Naturalist Newsletter

White Twinevine, FUNASTRUM CLAUSUM

from the October 16, 2011 Newsletter issued from Mayan Beach Garden Inn 20 kms north of Mahahual, Quintana Roo, México
WHITE TWINEVINE FLOWERING

Along mangrove edges there's a robust, high-climbing vine conspicuously flowering nowadays. You can see a tangled clump of it about 20 feet up a big snag above. An umbel -- a flower cluster with blossoms on short stalks of equal length arising from a common point -- of its fragrant, white, pea-size flowers is shown below:

White Twinevine, FUNASTRUM CLAUSUM, flowers

A close-up of the vine's very distinctive blossom appears below:

White Twinevine, FUNASTRUM CLAUSUM, flower close-up

If you're familiar with wildflowers you may recognize the blossom's general design as being that of the milkweeds. We have a page on milkweed flower structure at http://www.backyardnature.net/fl_milkw.htm.

The main English name for this vine seems to be White Twinevine. It's FUNASTRUM CLAUSUM, a member of the old Milkweed Family, which lately has been lumped into the big Dogbane Family we've met so frequently, in which oleander, frangipani, allamanda, periwinkle and others also are found.
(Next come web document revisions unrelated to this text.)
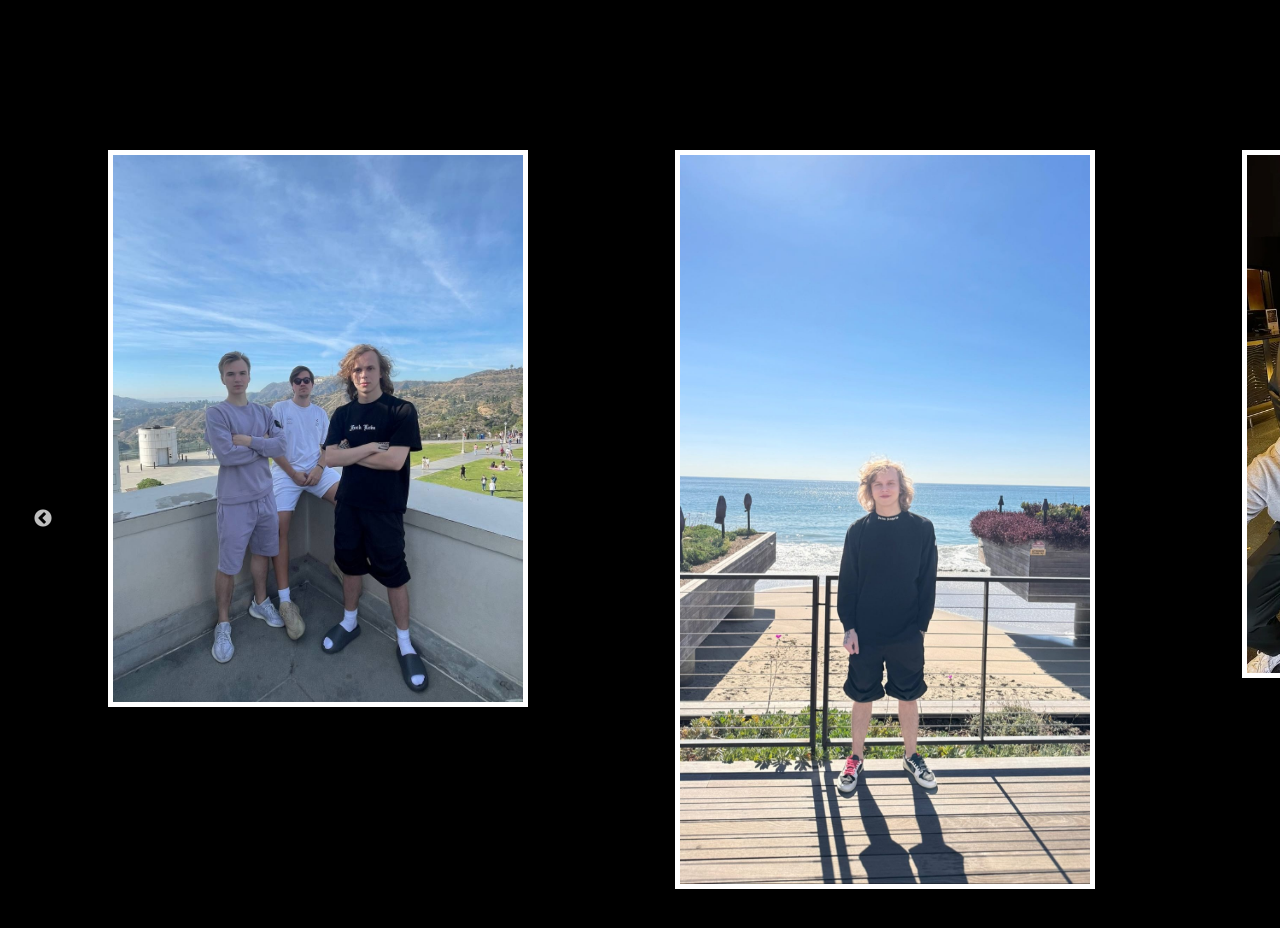
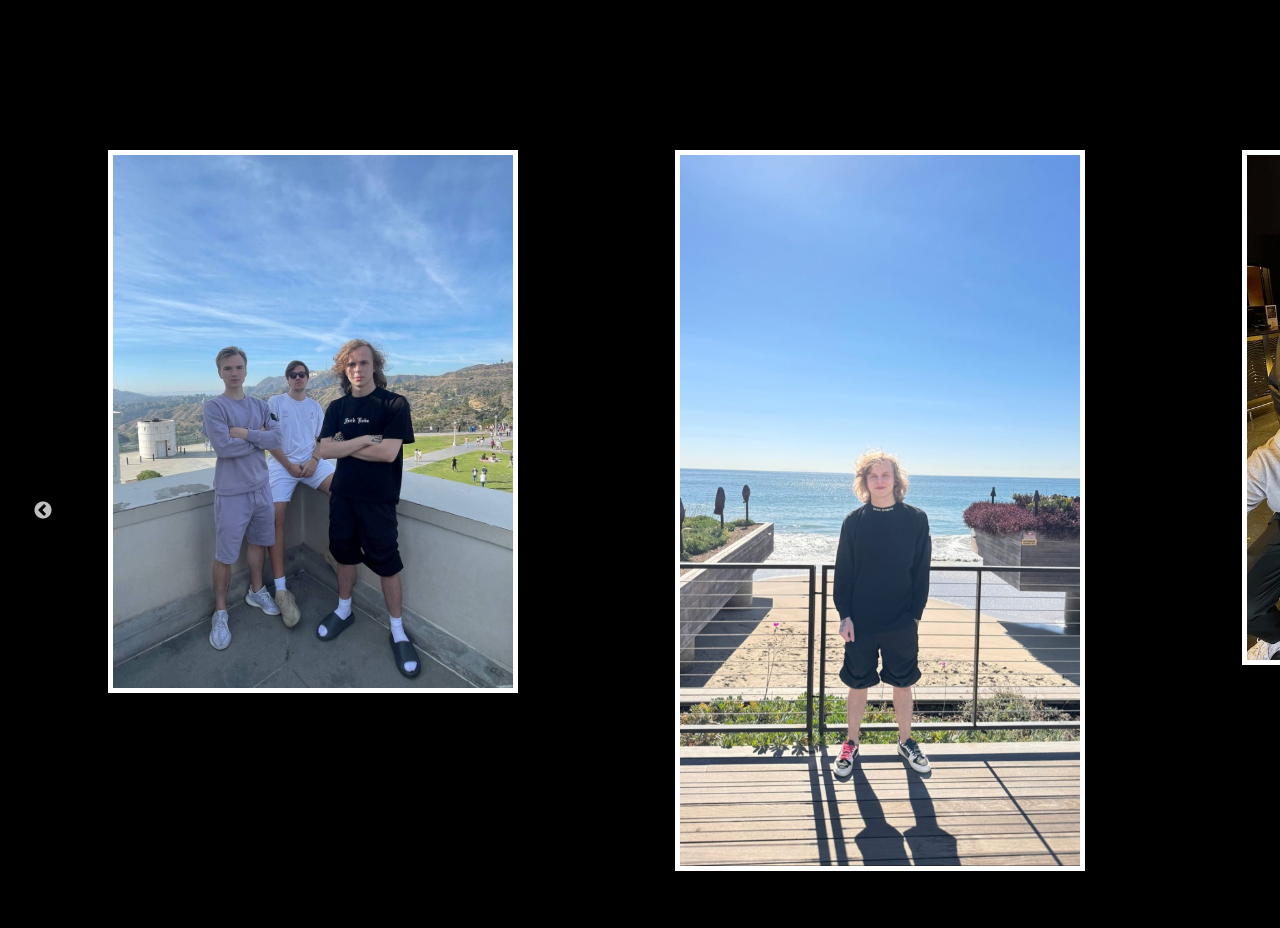
Before and after one commit to llyqq134/web-7, a plain HTML site: page index.html in a window 1280 px wide. Shown: the top 928 px of the page. Drawn offline with nearby package versions, Linux system fonts and the light colour scheme.

Commit message:
Update style.css

```diff
--- a/style.css
+++ b/style.css
@@ -5,7 +5,7 @@
 }
 
 .image {
-    width: 820px;
+    width: 800px;
     height: 100%;
 }
 
```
Maybe you remember that most members of the Dogbane Family exude white latex if injured, and that that latex often contains poisonous chemicals. White Twinevine is especially milky-juiced. In Jamaican folk medicine the plant is used as a remedy for colds, while in Costa Rica and Guatemala poultices are made from the plant's crushed leaves and used to kill flesh-burrowing maggots of the Human Botfly, Dermatobia hominis.